He said traffic congestion along both checkpoints is normal and does not happen only on Polling Day.
"I must stress here that the traffic congestion at both CIQs are not due to our immigration workforce not carrying out their duty, but due to the fact that vehicle volume entering Johor is extremely high," he added.
"Let us put it this way: If all counters are open, would it help to ease congestion? Sure, it might speed up the process but it would definitely not resolve the congestion that may extend to the highway later."
The Deputy Home Minister reminded Malaysians who are returning to vote to plan their trips carefully to avoid getting caught in the traffic snarl that might occur before and after Polling Day, Bernama reported.
Voting centres in Malaysia will be open from 8am to 5pm on Polling Day.
Meanwhile, Malaysia's Road Transport Department (JPJ) has dismissed as untrue a viral social media message that claimed Singapore vehicles not registered under Malaysia's vehicle entry permit (VEP) system from May 1 will be blocked from entering Peninsular Malaysia.
The claims are alarming as more than 400,000 Malaysians work in Singapore, and thousands of them are expected to drive Singapore-registered cars into Malaysia to vote. If the claims are true, then many could be turned back at the two Malaysian checkpoints in Johor.
Malaysia announced in October last year that all foreign-registered vehicles entering Malaysia will soon require a RM25 (S$8.50) VEP tag, on top of existing road charges.
The VEP tag is fitted with radio-frequency identification technology and will be integrated with a cashless payment system developed by Touch 'n Go, the operator that collects road charges.
The JPJ said on Sunday that there is no such compulsory registration being conducted as the VEP system is undergoing tests.
"The VEP is still undergoing tests and the system's stability and completeness need to be verified before full implementation.

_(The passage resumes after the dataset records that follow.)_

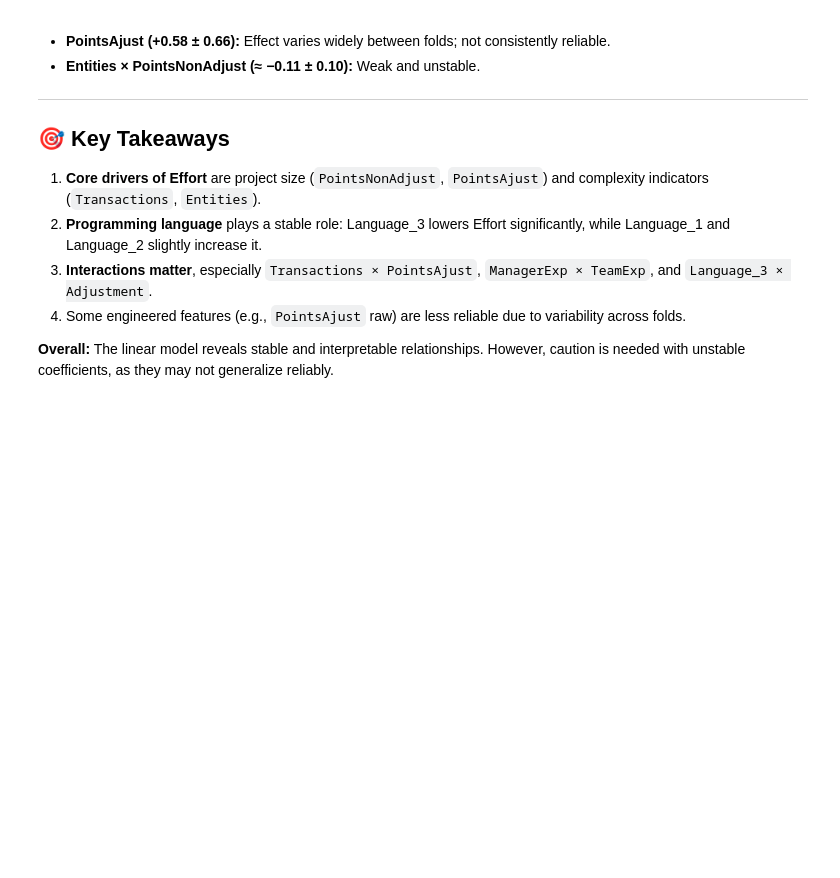
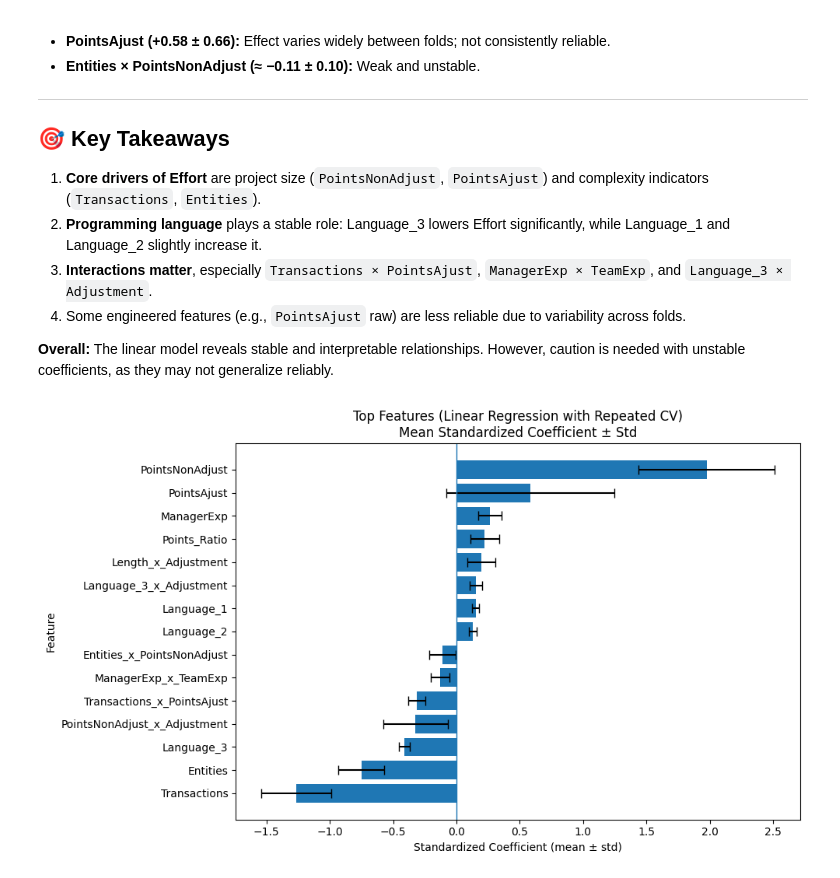
Before and after one commit to Shahbazi-Amir/SmartDevTime, a Jupyter notebook: smartdevtime_project_2.ipynb, the cells around one changed output. Saved outputs shown, nothing was run; the diff lists cells and outputs as text; code cells hidden in the pictures; blank space fills up the shorter version.

Commit message:
feature plot

```diff
--- a/smartdevtime_project_2.ipynb
+++ b/smartdevtime_project_2.ipynb
@@ -1940,3 +1940,36 @@ This approach ensures we only trust features that remain stable across different
 4. Some engineered features (e.g., `PointsAjust` raw) are less reliable due to variability across folds.
 
 **Overall:** The linear model reveals stable and interpretable relationships. However, caution is needed with unstable coefficients, as they may not generalize reliably.
+# %%
+# Matplotlib-only bar plot with error bars (no seaborn)
+import numpy as np
+import matplotlib.pyplot as plt
+
+# If coef_summary exists, proceed; otherwise raise a helpful error
+try:
+    df_plot = coef_summary.copy()
+except NameError as e:
+    raise NameError("`coef_summary` not found. Run the Repeated CV coefficients cell first.") from e
+
+# pick top N by absolute mean coefficient
+top_n = 15
+df_plot = df_plot.iloc[np.argsort(np.abs(df_plot["coef_mean"].values))[::-1][:top_n]]
+# sort for nicer display (smallest at bottom to largest at top)
+df_plot = df_plot.sort_values("coef_mean")
+
+features = df_plot["feature"].values
+means    = df_plot["coef_mean"].values
+errs     = df_plot["coef_std"].values  # must match shape of means
+
+plt.figure(figsize=(10, 6))
+# horizontal bars with symmetric error bars
+plt.barh(features, means, xerr=errs, capsize=4)
+plt.axvline(0, linewidth=1)
+
+plt.title("Top Features (Linear Regression with Repeated CV)\nMean Standardized Coefficient ± Std")
+plt.xlabel("Standardized Coefficient (mean ± std)")
+plt.ylabel("Feature")
+plt.tight_layout()
+plt.show()
+# %% [output]
+[figure, added]
```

"Therefore, we would like to stress that, at this time, vehicles from outside the country or from Singapore won't be blocked although they are not registered yet under the VEP," it said.